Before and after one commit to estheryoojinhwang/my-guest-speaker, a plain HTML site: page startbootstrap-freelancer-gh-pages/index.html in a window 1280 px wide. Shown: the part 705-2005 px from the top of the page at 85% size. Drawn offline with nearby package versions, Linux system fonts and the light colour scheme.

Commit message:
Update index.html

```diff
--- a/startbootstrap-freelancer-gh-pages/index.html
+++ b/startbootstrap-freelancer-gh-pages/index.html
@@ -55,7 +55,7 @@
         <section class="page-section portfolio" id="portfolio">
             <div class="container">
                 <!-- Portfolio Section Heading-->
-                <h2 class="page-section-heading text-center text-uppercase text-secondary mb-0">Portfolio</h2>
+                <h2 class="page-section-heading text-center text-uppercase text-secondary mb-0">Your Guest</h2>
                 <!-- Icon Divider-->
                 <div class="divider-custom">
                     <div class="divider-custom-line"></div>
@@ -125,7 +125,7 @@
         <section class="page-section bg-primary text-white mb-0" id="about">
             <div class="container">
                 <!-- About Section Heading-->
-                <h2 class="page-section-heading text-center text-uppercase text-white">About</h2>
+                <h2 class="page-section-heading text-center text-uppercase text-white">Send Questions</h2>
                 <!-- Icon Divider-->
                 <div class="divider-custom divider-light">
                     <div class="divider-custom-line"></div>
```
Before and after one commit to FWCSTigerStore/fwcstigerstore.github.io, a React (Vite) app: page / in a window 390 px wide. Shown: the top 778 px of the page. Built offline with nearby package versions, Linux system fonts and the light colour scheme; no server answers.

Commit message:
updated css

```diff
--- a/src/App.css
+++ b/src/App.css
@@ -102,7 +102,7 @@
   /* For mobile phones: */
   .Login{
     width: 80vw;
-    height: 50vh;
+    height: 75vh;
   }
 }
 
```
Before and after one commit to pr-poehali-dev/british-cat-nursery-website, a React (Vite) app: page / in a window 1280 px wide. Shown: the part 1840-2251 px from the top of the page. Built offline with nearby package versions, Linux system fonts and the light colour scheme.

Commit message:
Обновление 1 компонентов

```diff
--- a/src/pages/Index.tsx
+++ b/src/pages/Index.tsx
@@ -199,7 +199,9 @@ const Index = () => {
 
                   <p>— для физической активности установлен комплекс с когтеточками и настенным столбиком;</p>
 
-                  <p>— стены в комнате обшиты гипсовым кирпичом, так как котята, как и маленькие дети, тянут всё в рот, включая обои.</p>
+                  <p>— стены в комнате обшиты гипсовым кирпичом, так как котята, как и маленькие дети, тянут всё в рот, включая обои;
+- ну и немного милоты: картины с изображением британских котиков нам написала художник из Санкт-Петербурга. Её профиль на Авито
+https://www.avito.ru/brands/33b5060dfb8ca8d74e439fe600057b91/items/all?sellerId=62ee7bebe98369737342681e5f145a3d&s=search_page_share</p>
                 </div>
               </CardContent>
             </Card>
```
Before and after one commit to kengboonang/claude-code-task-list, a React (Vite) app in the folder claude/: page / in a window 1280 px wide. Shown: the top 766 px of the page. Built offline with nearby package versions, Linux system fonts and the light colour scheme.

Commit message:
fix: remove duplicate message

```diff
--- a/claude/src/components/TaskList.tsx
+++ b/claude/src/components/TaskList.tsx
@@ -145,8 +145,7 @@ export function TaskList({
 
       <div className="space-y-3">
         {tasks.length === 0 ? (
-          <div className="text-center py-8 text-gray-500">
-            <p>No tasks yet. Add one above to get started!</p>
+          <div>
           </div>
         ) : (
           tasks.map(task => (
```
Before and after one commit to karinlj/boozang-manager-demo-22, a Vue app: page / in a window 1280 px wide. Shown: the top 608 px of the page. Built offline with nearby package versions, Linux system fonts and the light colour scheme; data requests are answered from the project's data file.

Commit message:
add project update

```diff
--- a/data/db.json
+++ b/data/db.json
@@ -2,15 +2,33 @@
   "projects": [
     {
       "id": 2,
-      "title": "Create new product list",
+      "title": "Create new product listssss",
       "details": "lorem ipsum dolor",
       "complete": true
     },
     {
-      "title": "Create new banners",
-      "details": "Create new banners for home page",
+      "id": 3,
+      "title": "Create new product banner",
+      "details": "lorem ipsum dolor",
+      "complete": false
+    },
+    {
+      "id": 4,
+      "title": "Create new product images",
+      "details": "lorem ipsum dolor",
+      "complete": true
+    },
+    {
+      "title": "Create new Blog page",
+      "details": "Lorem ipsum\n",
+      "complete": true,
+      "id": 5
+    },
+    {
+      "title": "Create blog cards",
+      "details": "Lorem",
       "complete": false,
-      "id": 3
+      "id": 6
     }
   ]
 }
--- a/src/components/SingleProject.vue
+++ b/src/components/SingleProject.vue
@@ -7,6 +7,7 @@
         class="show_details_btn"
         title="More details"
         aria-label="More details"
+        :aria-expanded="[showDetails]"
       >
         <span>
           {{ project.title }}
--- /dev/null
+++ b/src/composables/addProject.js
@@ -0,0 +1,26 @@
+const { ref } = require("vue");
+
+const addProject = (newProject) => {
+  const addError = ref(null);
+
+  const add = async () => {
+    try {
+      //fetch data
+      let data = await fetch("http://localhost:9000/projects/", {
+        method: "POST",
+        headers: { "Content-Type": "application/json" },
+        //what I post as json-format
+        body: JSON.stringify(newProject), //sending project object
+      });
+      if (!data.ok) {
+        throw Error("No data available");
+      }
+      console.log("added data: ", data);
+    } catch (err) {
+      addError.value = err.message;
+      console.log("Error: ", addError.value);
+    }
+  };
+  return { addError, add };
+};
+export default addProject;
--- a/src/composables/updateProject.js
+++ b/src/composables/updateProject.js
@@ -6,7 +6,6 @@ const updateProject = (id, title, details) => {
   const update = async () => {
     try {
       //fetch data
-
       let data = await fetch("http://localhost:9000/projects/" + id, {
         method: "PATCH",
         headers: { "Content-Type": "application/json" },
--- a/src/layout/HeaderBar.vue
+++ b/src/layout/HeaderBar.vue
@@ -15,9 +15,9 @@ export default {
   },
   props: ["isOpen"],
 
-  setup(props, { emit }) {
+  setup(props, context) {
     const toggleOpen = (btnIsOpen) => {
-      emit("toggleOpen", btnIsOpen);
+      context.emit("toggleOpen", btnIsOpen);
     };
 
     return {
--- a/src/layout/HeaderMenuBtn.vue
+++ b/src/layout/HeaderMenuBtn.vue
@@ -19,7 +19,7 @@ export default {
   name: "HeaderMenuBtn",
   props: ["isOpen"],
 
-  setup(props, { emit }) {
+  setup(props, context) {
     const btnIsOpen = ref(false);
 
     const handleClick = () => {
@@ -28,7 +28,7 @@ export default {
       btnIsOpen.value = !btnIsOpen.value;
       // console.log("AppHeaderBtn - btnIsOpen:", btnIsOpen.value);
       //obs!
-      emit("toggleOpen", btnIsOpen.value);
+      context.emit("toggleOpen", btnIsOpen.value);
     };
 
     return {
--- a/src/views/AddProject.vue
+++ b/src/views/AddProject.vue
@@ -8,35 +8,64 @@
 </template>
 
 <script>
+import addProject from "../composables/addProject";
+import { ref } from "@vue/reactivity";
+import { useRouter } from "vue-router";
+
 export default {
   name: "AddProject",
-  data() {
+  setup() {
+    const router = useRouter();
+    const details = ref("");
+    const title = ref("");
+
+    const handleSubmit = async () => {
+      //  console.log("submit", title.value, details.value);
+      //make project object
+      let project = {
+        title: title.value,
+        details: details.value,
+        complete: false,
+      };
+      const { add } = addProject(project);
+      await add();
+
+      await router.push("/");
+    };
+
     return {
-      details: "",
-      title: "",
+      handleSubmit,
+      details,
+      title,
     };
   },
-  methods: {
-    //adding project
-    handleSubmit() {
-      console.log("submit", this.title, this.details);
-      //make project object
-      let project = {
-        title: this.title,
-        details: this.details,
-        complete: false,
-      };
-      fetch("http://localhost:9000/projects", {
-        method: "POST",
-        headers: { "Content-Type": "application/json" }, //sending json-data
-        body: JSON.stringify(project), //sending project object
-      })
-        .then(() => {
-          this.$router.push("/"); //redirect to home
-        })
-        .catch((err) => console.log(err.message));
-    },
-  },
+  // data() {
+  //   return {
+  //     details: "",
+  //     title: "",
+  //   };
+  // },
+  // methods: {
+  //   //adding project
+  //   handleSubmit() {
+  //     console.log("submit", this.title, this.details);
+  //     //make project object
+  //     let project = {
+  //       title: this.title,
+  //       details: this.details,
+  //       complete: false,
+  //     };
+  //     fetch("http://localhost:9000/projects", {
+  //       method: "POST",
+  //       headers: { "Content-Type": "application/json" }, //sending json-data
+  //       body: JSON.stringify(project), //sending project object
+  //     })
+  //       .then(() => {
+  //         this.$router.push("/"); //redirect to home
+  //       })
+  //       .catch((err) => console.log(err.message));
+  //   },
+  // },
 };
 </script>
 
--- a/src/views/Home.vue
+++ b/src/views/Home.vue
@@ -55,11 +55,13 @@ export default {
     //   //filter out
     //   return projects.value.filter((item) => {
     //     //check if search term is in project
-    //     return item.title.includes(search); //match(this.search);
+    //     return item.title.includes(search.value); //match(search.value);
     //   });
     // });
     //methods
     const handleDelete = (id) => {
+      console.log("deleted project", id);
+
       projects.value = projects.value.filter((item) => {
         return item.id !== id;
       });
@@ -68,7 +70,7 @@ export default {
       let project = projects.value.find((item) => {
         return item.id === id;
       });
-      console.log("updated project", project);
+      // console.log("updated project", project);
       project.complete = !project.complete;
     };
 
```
= = =
In the listing above, how many lines have the string "newProject" in them? Reply with only the figure.

__Answer to this exercise__. 2